#### [About this task]
The answer must be every line below that holds the word "saves".

[Change detection outputs]

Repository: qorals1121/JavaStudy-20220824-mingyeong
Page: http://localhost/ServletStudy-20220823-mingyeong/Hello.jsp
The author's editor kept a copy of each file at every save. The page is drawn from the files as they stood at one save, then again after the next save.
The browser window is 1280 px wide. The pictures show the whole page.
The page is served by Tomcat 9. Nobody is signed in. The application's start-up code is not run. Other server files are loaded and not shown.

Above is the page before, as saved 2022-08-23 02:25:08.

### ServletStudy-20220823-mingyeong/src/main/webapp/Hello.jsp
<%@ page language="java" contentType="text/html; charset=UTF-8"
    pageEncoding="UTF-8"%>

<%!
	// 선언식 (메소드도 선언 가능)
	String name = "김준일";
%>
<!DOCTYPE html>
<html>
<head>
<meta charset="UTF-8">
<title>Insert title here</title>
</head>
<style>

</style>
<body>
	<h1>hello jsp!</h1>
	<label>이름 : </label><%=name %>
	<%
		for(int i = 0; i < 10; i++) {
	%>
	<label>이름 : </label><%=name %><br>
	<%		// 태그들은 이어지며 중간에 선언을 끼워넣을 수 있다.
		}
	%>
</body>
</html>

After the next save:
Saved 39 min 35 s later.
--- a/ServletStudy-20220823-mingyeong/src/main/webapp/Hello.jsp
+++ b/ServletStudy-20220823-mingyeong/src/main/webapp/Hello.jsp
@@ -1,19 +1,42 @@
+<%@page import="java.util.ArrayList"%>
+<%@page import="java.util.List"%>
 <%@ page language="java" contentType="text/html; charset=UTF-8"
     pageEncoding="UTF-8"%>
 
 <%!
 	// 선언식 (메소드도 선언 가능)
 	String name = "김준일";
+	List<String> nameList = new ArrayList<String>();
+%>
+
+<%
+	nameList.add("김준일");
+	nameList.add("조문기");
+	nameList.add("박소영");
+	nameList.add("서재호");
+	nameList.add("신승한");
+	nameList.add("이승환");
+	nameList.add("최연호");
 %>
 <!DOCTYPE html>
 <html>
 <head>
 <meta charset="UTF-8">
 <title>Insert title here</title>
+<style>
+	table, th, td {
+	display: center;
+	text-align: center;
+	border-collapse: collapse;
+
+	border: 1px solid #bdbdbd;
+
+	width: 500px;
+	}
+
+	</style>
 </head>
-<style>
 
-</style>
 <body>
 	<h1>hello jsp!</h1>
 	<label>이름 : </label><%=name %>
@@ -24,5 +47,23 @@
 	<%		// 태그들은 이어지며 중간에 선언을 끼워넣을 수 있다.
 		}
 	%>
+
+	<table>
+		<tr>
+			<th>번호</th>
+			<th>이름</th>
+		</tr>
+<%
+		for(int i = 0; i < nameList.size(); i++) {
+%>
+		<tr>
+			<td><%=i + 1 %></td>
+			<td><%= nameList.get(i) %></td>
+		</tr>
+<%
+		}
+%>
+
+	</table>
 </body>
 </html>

--

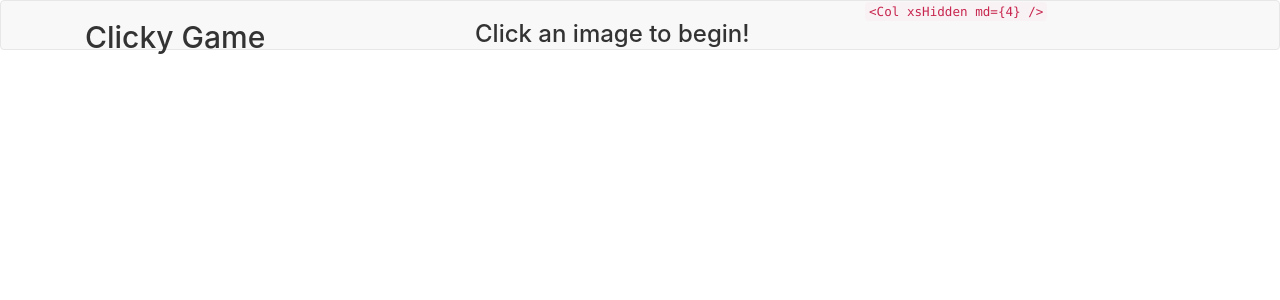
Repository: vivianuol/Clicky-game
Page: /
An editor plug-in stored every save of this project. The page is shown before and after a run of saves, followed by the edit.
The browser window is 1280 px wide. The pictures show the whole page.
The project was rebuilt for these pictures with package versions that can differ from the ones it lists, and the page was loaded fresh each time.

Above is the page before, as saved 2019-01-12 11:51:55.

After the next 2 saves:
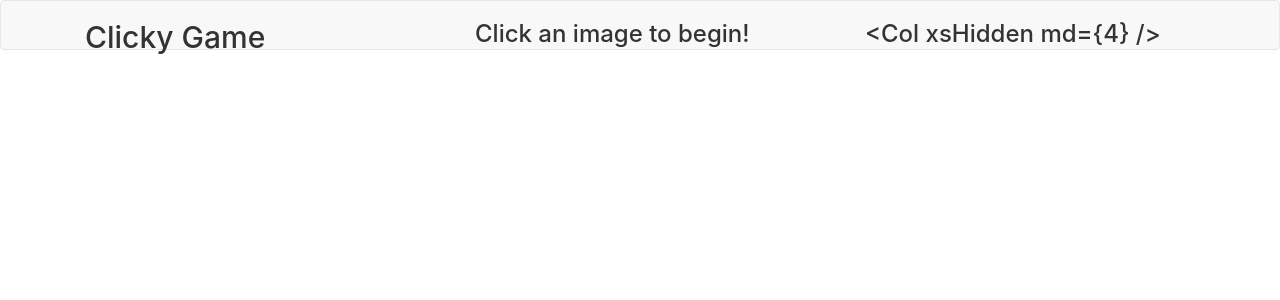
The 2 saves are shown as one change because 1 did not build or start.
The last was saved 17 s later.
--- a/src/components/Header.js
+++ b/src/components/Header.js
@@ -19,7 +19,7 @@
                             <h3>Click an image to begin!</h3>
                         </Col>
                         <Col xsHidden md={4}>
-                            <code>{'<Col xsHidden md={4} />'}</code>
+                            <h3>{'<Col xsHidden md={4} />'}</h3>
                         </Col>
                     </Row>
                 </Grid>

#### [Solution to the problem]
An editor plug-in stored every save of this project. The page is shown before and after a run of saves, followed by the edit.
After the next 2 saves:
The 2 saves are shown as one change because 1 did not build or start.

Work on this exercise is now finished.